Hill is unlikely to return to action until June, according to a report from WEEI’s Rob Bradford, who first reported the surgery. But, the lefty said, 10 clubs -- including the Dodgers -- expressed interest in signing him at the recent General Managers Meetings.
“I’m 100 percent confident I’ll be back,” said Hill. “I’m looking forward to 2020. If I didn’t think I could come back and help win a championship, I wouldn’t have had the surgery. I can already tell a difference in the way I feel and haven’t picked up a ball, which will happen after the 1st of the year.

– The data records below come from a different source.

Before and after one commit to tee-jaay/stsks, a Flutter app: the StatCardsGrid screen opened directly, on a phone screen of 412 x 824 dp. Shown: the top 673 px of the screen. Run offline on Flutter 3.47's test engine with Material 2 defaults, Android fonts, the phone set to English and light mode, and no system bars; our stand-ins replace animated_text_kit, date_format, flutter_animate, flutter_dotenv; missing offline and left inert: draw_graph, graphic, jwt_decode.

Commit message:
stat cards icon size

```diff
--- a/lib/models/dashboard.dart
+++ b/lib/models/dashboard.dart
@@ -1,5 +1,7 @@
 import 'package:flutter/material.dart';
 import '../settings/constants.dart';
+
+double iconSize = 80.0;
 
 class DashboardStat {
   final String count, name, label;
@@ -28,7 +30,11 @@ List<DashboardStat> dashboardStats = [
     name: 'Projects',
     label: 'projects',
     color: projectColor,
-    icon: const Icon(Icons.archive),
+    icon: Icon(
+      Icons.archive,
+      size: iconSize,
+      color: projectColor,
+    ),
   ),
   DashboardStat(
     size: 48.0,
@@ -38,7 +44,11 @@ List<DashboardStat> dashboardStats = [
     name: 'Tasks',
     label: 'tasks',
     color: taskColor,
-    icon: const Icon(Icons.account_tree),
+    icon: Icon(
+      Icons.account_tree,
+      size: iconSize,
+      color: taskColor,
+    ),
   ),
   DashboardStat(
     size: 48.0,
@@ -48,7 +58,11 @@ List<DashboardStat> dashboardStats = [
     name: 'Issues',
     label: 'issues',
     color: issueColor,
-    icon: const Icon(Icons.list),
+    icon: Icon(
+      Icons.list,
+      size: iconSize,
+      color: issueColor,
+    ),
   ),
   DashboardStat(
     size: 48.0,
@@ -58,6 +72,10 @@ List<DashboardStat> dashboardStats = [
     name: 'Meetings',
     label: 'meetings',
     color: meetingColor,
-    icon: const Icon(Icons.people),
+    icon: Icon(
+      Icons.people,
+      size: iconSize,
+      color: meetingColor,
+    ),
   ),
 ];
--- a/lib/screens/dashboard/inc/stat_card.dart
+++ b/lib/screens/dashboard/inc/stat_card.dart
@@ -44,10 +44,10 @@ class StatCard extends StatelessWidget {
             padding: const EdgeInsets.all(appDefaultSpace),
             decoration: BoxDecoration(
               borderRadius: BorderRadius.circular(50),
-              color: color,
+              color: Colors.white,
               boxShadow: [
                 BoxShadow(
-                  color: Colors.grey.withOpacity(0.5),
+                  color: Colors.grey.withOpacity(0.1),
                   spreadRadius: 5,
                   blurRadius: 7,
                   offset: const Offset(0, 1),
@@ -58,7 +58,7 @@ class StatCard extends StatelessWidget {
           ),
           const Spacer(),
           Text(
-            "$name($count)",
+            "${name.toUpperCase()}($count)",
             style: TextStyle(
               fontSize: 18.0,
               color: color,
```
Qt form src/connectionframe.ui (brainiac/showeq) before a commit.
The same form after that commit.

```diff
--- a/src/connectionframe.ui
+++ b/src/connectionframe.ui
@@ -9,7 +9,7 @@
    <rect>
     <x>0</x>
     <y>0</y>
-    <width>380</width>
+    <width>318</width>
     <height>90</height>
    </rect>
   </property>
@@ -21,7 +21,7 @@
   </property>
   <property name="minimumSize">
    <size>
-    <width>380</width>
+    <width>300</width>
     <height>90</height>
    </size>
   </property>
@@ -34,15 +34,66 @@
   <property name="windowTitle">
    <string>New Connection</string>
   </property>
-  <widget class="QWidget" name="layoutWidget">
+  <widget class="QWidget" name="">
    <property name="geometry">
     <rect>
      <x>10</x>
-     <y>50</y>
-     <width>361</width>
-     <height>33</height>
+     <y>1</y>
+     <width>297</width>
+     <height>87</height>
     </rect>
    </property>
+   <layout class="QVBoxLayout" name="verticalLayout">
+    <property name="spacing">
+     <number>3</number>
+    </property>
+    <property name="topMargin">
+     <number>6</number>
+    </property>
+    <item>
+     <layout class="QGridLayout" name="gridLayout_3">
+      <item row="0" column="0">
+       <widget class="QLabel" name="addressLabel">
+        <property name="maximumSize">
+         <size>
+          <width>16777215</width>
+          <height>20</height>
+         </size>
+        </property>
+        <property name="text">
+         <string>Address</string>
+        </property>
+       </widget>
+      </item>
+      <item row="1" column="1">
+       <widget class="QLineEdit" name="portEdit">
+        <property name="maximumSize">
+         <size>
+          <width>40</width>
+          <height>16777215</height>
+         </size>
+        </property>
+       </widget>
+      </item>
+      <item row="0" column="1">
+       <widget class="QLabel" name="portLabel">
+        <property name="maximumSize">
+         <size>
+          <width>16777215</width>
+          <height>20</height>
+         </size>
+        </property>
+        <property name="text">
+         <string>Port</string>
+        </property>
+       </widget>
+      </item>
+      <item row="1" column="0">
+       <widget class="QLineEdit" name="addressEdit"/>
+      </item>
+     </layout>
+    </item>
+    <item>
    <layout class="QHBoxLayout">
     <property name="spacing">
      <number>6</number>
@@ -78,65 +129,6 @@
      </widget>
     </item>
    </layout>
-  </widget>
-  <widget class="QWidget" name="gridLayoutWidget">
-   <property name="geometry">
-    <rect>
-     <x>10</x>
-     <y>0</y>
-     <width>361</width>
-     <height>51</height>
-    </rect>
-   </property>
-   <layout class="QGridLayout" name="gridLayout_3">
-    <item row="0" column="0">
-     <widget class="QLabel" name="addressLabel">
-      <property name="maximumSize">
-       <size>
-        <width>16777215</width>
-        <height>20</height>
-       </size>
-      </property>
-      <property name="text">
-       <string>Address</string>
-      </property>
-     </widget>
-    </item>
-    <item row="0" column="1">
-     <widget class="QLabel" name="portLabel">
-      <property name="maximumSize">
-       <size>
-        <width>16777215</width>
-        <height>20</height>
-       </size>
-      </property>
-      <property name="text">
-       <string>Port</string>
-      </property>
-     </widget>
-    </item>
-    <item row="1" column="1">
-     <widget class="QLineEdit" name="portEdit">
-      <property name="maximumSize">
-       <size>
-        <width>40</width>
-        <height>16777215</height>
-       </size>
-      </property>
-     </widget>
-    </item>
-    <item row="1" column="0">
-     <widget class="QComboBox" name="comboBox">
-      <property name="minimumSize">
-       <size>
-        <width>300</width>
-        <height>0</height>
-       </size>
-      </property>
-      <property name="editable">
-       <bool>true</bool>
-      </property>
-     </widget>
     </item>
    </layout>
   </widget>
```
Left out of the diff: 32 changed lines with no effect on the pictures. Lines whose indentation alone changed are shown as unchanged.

I think this surgery could be at the forefront of something important moving forward with elbow injuries.”
Although Hill returned to action after three months of rehab, he admitted that he was in pain throughout his comeback. He suffered the injury in the first inning of a June 19 start against the Giants, and rehabbed the elbow (and a sore knee) to return in late September, convincing management he could take the ball in the postseason. He started Game 4 of the National League Division Series and lasted 2 2/3 innings, allowing one run but walking four in the Dodgers' 6-1 loss to the Nationals.
“It was kind of funky,” said Hill. “If it had been a complete tear, I couldn’t have pitched. As it was, it was sore. It would fill up with fluid after playing catch. It would settle down after a couple days and I could pitch and do it all over again.”
Hill's 2019 season, which began with a strained left knee, was typical in a rollercoaster career that has included 15 trips to the injured list and Tommy John surgery. The lefty has pitched for eight Major League teams, and he resuscitated his career in independent ball.
When not sidelined by elbow, knee and blister problems, Hill has been a late-30s marvel with the Dodgers, going 30-16 with a 3.16 ERA in 69 games, all but one of them starts.
Hill made 11 additional postseason starts for the Dodgers, including the club's ill-fated Game 4 in the 2018 World Series. Hill had a one-hitter through 6 1/3 innings when he came out of the game after an apparent communication mixup with manager Dave Roberts, and the bullpen imploded in a 9-6 loss.